Not content with the dog and pony shows conducted by Senate Republicans, U.S. Sen. Michael Bennet says he abandoned those chambers yesterday and fled to the House where Democrats shut down the floor by staging a sit-in to demand
media attention gun control.
We can’t verify he was actually there, because the C-SPAN cameras automatically turn off when the House is not in session, and that occurred shortly after the Democrats began reliving their glory days of the 1960s.
— CSPAN (@cspan) June 22, 2016
The Durango Herald is the only media reporting Bennet took part. We spent considerable time parsing Bennet’s phrasing “I joined so and so in calling for such and such” — it’s the common vernacular for “I think that too,” not so much “I actually did that!”
We also scoured photos and videos on social media to determine whether for some odd reason, a U.S. Senator was actually intruding on House floor activities.
We couldn’t find him.
We didn’t think senators were allowed in the House except when invited for events like the State of the Union or joint sessions of Congress. And for that matter, we’ve never seen a lowly House members running around the floor of the upper chamber.
Then we found this nugget, which suggests it could conceivably be true:
Several Democratic senators crossed the Capitol on Wednesday to join protesters, including Senators Elizabeth Warren, Tim Kaine and Cory Booker, all mentioned as potential running mates for presumptive Democratic presidential nominee Hillary Clinton, who voiced her support on Twitter.

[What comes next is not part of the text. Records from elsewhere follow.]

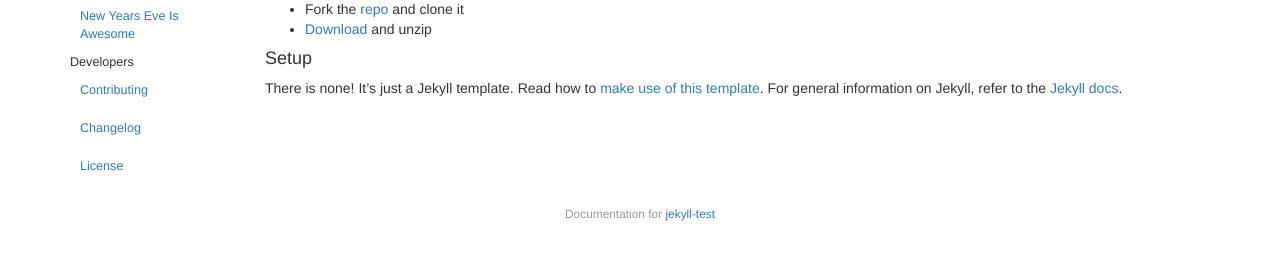
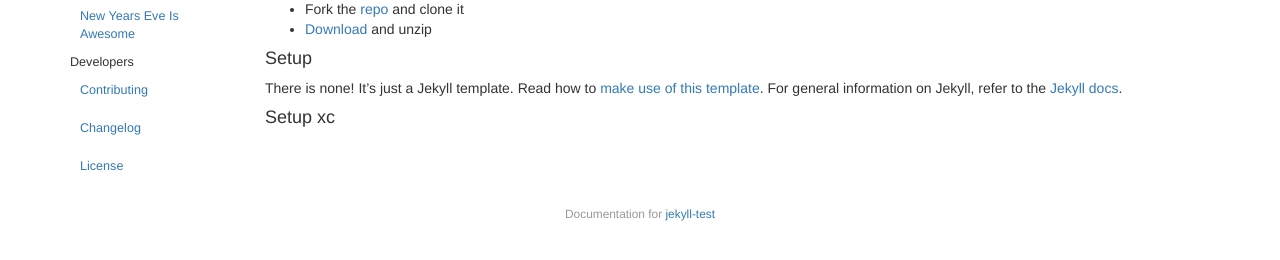
Before and after one commit to rallech/jekyll_test, a Jekyll site: the page built from _posts/2013-06-06-install-setup.md, in a window 1280 px wide. Shown: the part 195-455 px from the top of the page. Built offline with Jekyll 4.4.1, drawn with Linux system fonts in a browser that asks for light colours.

Commit message:
Update 2013-06-06-install-setup.md

```diff
--- a/_posts/2013-06-06-install-setup.md
+++ b/_posts/2013-06-06-install-setup.md
@@ -17,3 +17,5 @@ There are two methods:
 #### Setup
 
 There is none! It's just a Jekyll template. Read how to [make use of this template]({{ site.baseurl }}{% post_url 2013-06-06-usage %}). For general information on Jekyll, refer to the [Jekyll docs](http://jekyllrb.com/docs/home/).
+
+#### Setup xc
```
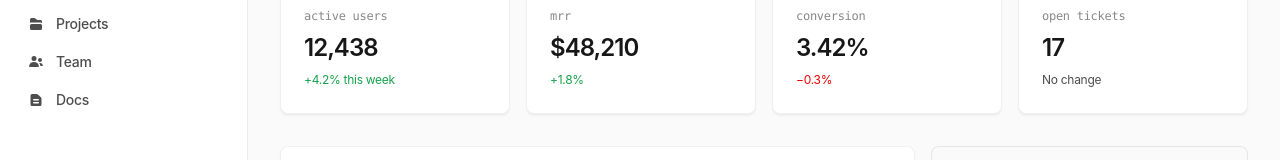
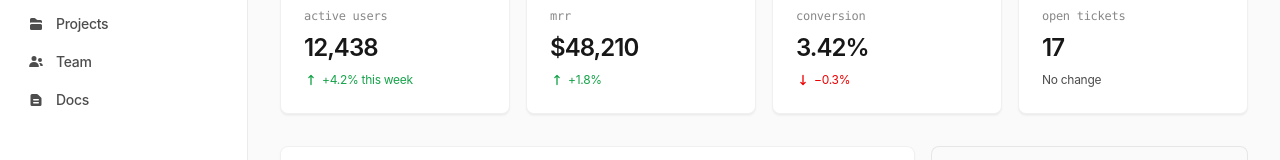
Before and after one commit to pwittchen/minimal-saas-ui-template, a plain HTML site: page index.html in a window 1280 px wide. Shown: the part 215-375 px from the top of the page. Drawn offline with Linux system fonts and the light colour scheme.

Commit message:
removed screenshot and added up/down icons for dashboard

```diff
--- a/index.html
+++ b/index.html
@@ -171,17 +171,32 @@
             <article class="stat-card">
               <span class="stat-card__label">Active users</span>
               <span class="stat-card__value">12,438</span>
-              <span class="stat-card__delta is-up">+4.2% this week</span>
+              <span class="stat-card__delta is-up">
+                <svg class="stat-card__delta-icon" viewBox="0 0 16 16" fill="currentColor" aria-hidden="true">
+                  <path fill-rule="evenodd" d="M8 14a.75.75 0 0 0 .75-.75V4.56l1.22 1.22a.75.75 0 1 0 1.06-1.06l-2.5-2.5a.75.75 0 0 0-1.06 0l-2.5 2.5a.75.75 0 0 0 1.06 1.06l1.22-1.22v8.69c0 .414.336.75.75.75Z" clip-rule="evenodd" />
+                </svg>
+                +4.2% this week
+              </span>
             </article>
             <article class="stat-card">
               <span class="stat-card__label">MRR</span>
               <span class="stat-card__value">$48,210</span>
-              <span class="stat-card__delta is-up">+1.8%</span>
+              <span class="stat-card__delta is-up">
+                <svg class="stat-card__delta-icon" viewBox="0 0 16 16" fill="currentColor" aria-hidden="true">
+                  <path fill-rule="evenodd" d="M8 14a.75.75 0 0 0 .75-.75V4.56l1.22 1.22a.75.75 0 1 0 1.06-1.06l-2.5-2.5a.75.75 0 0 0-1.06 0l-2.5 2.5a.75.75 0 0 0 1.06 1.06l1.22-1.22v8.69c0 .414.336.75.75.75Z" clip-rule="evenodd" />
+                </svg>
+                +1.8%
+              </span>
             </article>
             <article class="stat-card">
               <span class="stat-card__label">Conversion</span>
               <span class="stat-card__value">3.42%</span>
-              <span class="stat-card__delta is-down">−0.3%</span>
+              <span class="stat-card__delta is-down">
+                <svg class="stat-card__delta-icon" viewBox="0 0 16 16" fill="currentColor" aria-hidden="true">
+                  <path fill-rule="evenodd" d="M8 2a.75.75 0 0 1 .75.75v8.69l1.22-1.22a.75.75 0 1 1 1.06 1.06l-2.5 2.5a.75.75 0 0 1-1.06 0l-2.5-2.5a.75.75 0 1 1 1.06-1.06l1.22 1.22V2.75A.75.75 0 0 1 8 2Z" clip-rule="evenodd" />
+                </svg>
+                −0.3%
+              </span>
             </article>
             <article class="stat-card">
               <span class="stat-card__label">Open tickets</span>
--- a/styles.css
+++ b/styles.css
@@ -556,6 +556,15 @@ h3 {
 .stat-card__delta {
   font-size: 12px;
   color: var(--body);
+  display: inline-flex;
+  align-items: center;
+  gap: 4px;
+}
+
+.stat-card__delta-icon {
+  width: 14px;
+  height: 14px;
+  flex-shrink: 0;
 }
 
 .stat-card__delta.is-up {
```
Also changed, not shown: screenshot.png (deleted), 1 other file.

Now there’s a precedent we didn’t research, whether it’s standard procedure for senators jockeying for the Veep slot to push their way into House business if it endears them to the party’s presumptive presidential nominee.
In that case, perhaps Bennet was actually there.